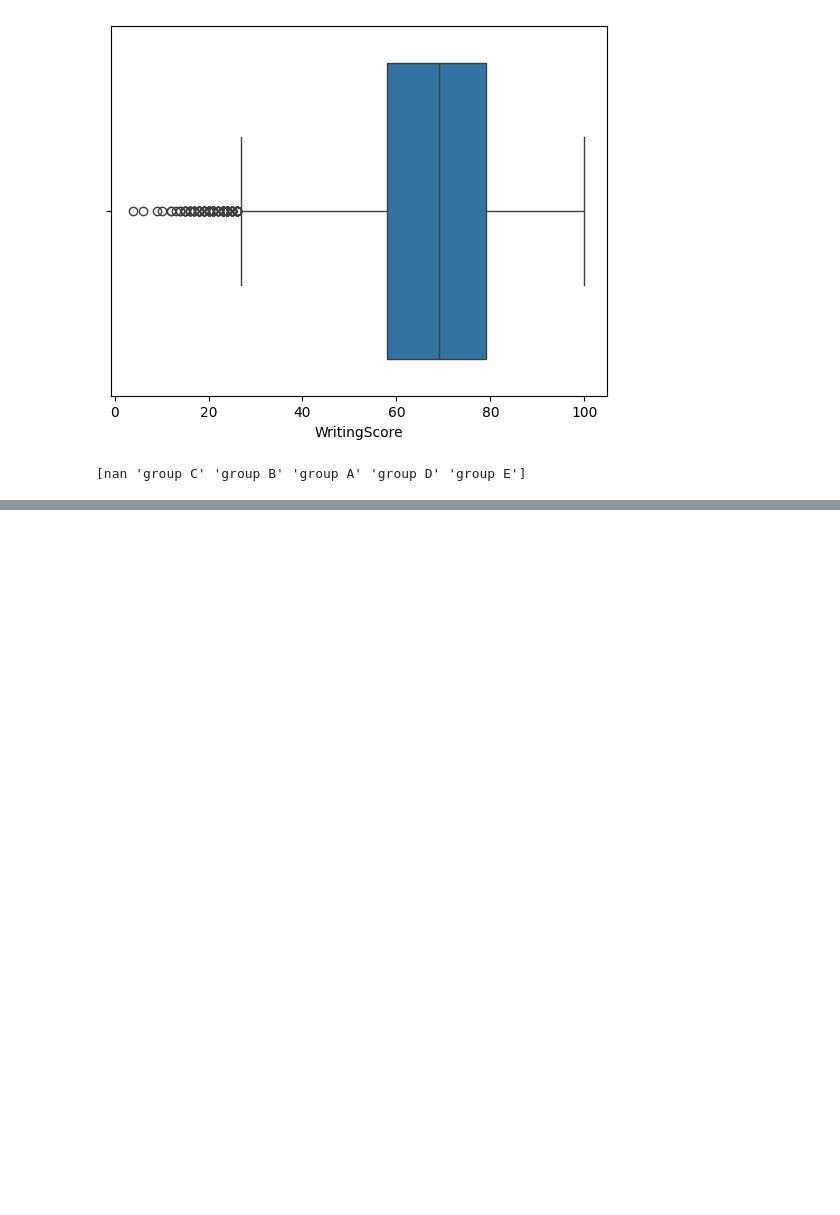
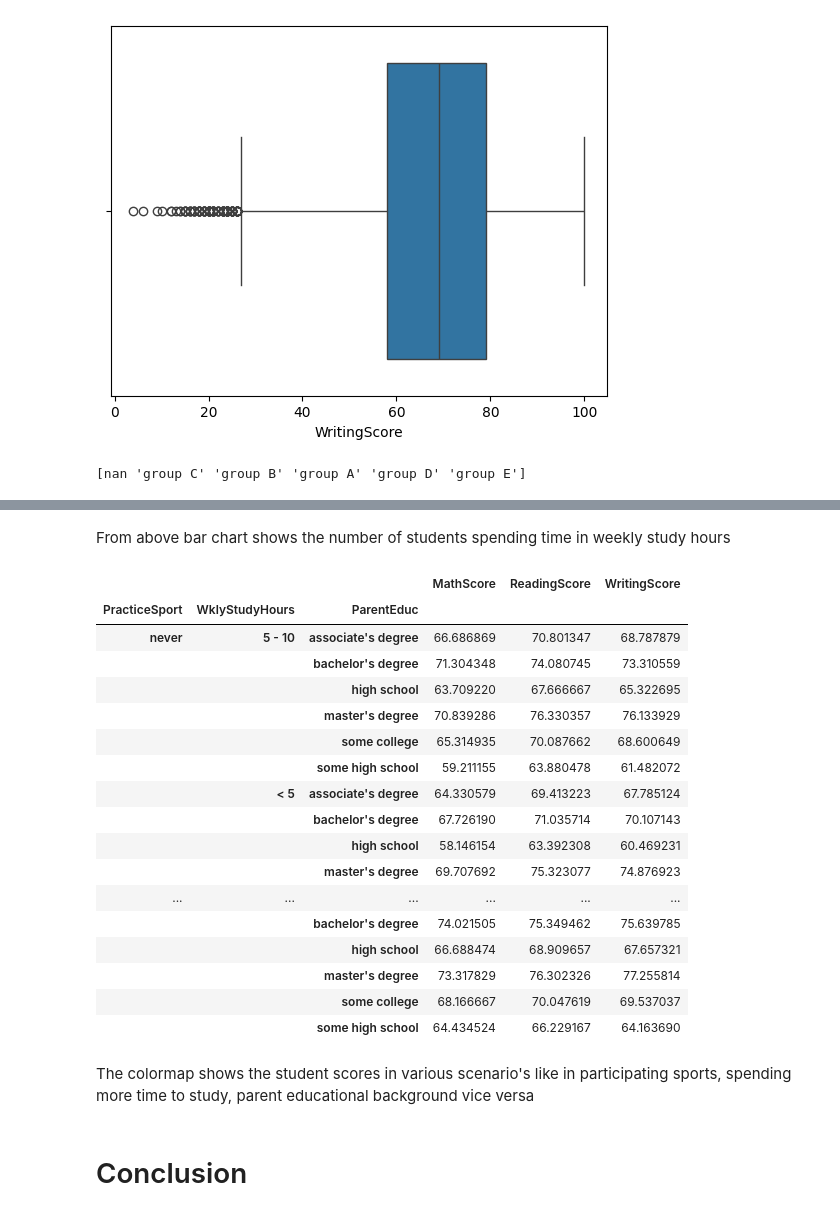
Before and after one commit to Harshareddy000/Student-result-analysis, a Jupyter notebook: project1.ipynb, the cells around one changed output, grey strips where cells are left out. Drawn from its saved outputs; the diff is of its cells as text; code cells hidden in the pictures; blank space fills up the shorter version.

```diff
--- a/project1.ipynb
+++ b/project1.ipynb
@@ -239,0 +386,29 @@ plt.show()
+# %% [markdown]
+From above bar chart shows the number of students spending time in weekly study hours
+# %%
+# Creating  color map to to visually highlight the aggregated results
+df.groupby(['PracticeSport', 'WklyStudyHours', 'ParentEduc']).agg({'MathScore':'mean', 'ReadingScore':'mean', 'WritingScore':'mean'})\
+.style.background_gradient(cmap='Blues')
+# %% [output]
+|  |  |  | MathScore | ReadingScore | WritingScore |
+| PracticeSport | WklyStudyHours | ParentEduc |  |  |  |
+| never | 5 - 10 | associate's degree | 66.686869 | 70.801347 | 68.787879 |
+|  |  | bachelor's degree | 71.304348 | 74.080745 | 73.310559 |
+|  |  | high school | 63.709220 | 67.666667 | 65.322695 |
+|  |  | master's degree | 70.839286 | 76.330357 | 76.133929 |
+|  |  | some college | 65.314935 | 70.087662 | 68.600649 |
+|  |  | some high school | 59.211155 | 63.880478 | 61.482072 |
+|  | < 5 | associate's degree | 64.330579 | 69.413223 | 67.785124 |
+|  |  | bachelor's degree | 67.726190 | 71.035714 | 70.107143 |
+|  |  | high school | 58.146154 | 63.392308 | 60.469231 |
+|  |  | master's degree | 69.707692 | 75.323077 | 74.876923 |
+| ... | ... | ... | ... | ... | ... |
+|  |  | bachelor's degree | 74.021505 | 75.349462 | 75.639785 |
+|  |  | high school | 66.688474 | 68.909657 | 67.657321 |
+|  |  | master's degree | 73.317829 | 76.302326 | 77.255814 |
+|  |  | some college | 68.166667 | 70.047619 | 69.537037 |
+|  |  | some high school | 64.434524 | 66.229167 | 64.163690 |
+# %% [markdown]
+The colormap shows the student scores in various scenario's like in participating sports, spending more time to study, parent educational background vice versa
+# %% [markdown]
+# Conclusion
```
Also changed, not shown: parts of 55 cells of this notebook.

...

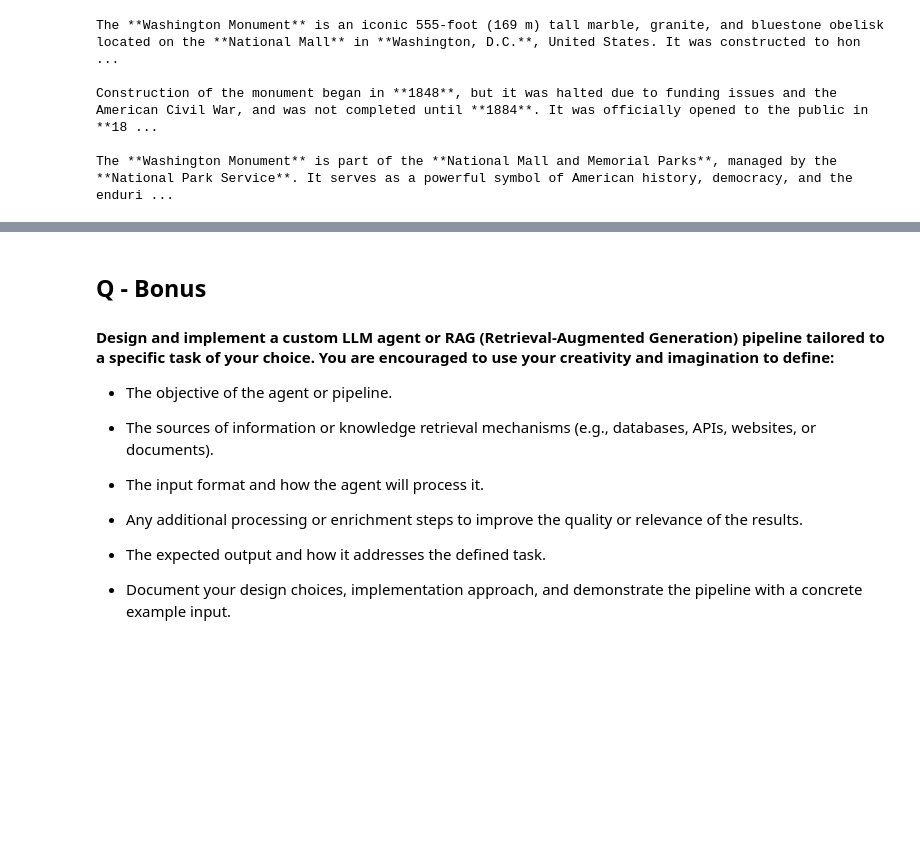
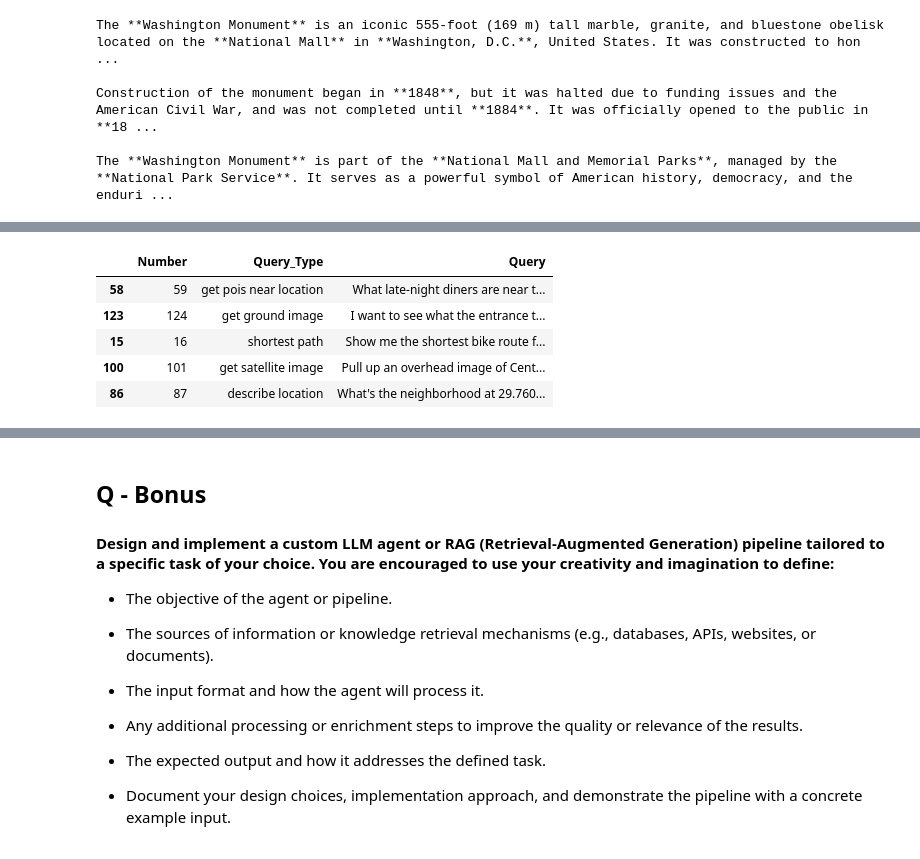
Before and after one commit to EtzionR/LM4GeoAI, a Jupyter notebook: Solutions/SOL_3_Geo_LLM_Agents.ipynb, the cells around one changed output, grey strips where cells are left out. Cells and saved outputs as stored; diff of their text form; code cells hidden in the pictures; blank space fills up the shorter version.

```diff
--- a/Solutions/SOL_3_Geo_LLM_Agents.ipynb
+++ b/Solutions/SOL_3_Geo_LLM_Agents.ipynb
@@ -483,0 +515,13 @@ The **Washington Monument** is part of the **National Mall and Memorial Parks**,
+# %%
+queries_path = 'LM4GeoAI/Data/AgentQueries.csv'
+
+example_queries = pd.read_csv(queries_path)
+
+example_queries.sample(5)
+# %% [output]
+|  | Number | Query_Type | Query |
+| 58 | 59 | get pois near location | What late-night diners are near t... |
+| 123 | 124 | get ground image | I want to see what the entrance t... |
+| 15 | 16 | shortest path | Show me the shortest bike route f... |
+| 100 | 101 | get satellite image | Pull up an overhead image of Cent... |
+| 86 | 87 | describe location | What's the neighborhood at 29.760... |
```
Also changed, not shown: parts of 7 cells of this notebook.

# Task goal
Search the material above for the word "school", then copy each line that holds it.

# Exercise result
+|  |  | high school | 63.709220 | 67.666667 | 65.322695 |
+|  |  | some high school | 59.211155 | 63.880478 | 61.482072 |
+|  |  | high school | 58.146154 | 63.392308 | 60.469231 |
+|  |  | high school | 66.688474 | 68.909657 | 67.657321 |
+|  |  | some high school | 64.434524 | 66.229167 | 64.163690 |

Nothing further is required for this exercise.